Your task
Within the lines below, find those that hold the string "phoneIdTotal" and copy each one.

Source data

Segment Open

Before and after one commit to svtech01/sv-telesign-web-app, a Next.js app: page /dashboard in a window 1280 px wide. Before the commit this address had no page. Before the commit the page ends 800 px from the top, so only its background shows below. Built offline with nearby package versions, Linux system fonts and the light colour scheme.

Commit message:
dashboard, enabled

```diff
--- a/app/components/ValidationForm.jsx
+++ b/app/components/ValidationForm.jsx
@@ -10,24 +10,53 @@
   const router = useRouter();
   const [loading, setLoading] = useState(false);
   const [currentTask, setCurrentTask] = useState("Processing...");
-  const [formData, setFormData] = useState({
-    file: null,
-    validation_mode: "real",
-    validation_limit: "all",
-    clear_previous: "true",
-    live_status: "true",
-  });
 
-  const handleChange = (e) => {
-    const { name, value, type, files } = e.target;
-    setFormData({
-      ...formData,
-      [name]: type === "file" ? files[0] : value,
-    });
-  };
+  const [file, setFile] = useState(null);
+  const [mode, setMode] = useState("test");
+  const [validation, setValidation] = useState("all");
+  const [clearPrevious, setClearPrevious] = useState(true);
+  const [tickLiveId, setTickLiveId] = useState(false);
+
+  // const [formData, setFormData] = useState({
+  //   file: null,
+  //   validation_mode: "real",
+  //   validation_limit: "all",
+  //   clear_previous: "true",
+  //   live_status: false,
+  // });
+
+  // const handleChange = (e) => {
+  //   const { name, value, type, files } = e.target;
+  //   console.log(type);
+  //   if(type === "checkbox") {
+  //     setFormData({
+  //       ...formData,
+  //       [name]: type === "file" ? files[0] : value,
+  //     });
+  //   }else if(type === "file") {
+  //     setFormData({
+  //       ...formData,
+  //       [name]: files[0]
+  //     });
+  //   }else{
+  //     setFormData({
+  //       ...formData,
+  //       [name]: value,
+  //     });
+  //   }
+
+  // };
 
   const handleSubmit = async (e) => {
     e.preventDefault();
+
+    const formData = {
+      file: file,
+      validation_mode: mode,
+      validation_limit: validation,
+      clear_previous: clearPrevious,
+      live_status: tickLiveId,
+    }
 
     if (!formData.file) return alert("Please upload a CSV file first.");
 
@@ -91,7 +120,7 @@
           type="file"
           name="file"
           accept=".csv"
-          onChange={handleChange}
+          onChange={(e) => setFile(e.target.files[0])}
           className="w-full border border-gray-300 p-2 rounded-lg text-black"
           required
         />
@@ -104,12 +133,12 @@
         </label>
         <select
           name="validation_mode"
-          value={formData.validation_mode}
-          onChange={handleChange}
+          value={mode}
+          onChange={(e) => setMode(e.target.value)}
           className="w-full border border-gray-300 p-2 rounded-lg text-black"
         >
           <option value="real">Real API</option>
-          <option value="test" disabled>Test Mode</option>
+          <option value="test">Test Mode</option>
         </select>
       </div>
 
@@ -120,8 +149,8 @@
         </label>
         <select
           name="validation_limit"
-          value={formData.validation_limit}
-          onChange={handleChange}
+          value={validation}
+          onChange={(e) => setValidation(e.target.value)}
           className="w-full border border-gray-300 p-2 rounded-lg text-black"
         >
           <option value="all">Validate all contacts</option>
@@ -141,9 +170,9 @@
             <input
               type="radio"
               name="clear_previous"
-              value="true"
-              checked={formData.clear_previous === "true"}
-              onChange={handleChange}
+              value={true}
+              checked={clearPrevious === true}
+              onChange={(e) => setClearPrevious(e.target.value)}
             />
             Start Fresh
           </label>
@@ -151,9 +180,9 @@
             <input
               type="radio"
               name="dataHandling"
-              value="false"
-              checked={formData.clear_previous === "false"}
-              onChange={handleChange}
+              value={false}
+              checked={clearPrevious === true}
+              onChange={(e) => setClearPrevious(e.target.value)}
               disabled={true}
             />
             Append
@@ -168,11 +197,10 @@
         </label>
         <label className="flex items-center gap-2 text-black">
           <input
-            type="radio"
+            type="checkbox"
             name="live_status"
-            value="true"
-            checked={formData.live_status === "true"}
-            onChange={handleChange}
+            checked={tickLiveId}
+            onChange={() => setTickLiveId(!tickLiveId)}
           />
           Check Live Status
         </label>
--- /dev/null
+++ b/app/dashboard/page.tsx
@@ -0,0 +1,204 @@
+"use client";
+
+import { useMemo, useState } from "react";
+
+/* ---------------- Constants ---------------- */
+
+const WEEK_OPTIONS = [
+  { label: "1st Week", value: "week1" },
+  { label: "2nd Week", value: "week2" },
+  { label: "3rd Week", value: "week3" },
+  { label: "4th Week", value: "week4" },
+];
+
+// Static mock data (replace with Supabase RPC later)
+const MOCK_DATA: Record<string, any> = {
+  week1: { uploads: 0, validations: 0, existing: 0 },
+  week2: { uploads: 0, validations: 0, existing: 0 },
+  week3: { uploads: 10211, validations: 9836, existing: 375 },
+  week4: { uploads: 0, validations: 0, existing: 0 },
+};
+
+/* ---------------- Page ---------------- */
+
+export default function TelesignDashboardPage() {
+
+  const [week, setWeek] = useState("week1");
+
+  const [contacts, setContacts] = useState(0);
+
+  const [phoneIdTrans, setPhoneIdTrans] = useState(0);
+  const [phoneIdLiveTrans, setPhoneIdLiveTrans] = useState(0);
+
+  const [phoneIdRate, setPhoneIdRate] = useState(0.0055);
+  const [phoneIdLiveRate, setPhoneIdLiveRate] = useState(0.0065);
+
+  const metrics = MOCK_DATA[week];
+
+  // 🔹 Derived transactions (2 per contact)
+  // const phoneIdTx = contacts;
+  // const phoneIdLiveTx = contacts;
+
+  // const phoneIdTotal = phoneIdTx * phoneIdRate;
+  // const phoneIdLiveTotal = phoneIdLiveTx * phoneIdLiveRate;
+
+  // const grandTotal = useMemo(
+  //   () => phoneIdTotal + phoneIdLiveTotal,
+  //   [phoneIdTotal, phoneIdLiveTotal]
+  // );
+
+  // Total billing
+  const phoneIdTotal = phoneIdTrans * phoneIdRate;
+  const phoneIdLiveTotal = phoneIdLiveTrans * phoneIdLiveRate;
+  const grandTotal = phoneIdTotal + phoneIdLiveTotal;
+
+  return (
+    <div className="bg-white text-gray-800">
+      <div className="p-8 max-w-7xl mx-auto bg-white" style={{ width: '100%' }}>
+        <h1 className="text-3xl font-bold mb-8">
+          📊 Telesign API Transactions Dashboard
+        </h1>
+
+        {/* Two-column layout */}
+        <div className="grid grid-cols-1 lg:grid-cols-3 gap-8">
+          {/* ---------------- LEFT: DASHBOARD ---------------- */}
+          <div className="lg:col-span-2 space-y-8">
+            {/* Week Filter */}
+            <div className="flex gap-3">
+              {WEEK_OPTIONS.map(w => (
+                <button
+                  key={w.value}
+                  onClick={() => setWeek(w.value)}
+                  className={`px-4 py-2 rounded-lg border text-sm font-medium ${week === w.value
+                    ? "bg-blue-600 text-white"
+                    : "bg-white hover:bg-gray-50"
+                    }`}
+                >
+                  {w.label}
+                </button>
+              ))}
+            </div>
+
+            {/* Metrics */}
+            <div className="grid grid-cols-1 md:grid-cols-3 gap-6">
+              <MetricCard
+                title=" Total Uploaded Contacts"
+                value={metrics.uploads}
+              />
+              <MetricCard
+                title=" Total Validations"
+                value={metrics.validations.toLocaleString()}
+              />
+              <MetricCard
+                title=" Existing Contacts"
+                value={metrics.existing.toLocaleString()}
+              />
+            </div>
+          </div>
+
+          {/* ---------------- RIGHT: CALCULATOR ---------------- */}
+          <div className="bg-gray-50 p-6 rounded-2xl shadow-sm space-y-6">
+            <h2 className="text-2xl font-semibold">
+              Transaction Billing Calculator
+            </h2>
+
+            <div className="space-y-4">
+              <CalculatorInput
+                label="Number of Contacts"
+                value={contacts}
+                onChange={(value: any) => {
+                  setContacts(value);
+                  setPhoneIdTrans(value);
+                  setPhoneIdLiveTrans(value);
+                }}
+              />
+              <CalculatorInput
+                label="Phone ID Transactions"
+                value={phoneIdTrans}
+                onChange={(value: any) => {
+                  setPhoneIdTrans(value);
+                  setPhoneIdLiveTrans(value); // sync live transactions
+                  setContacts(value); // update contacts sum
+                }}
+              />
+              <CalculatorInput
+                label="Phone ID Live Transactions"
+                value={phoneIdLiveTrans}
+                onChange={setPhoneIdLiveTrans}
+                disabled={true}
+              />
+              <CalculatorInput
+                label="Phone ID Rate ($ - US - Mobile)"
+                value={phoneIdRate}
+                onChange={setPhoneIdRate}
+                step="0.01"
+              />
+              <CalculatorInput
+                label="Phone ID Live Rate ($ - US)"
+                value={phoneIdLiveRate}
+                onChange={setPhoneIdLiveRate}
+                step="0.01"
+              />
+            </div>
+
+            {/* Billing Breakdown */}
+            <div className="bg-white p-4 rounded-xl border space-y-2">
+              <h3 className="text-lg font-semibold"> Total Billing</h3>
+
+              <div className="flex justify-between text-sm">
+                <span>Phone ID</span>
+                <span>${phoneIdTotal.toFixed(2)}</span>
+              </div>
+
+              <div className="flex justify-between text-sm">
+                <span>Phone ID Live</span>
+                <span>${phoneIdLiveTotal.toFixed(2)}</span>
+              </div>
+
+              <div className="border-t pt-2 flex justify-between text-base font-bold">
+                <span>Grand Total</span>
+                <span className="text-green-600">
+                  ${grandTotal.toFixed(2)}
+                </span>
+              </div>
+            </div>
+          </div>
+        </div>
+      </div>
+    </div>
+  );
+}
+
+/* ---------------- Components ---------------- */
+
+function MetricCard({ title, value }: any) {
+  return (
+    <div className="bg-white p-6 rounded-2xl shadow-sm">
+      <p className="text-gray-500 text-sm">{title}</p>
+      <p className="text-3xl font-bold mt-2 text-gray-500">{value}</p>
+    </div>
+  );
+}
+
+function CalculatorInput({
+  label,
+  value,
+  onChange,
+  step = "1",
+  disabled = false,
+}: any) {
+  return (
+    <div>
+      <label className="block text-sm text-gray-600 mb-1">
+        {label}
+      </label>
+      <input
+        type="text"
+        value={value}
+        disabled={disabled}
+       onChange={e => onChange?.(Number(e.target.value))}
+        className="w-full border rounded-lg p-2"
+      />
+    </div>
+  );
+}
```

Segment Closed

Expected answer
+  // const phoneIdTotal = phoneIdTx * phoneIdRate;
+  //   () => phoneIdTotal + phoneIdLiveTotal,
+  //   [phoneIdTotal, phoneIdLiveTotal]
+  const phoneIdTotal = phoneIdTrans * phoneIdRate;
+  const grandTotal = phoneIdTotal + phoneIdLiveTotal;
+                <span>${phoneIdTotal.toFixed(2)}</span>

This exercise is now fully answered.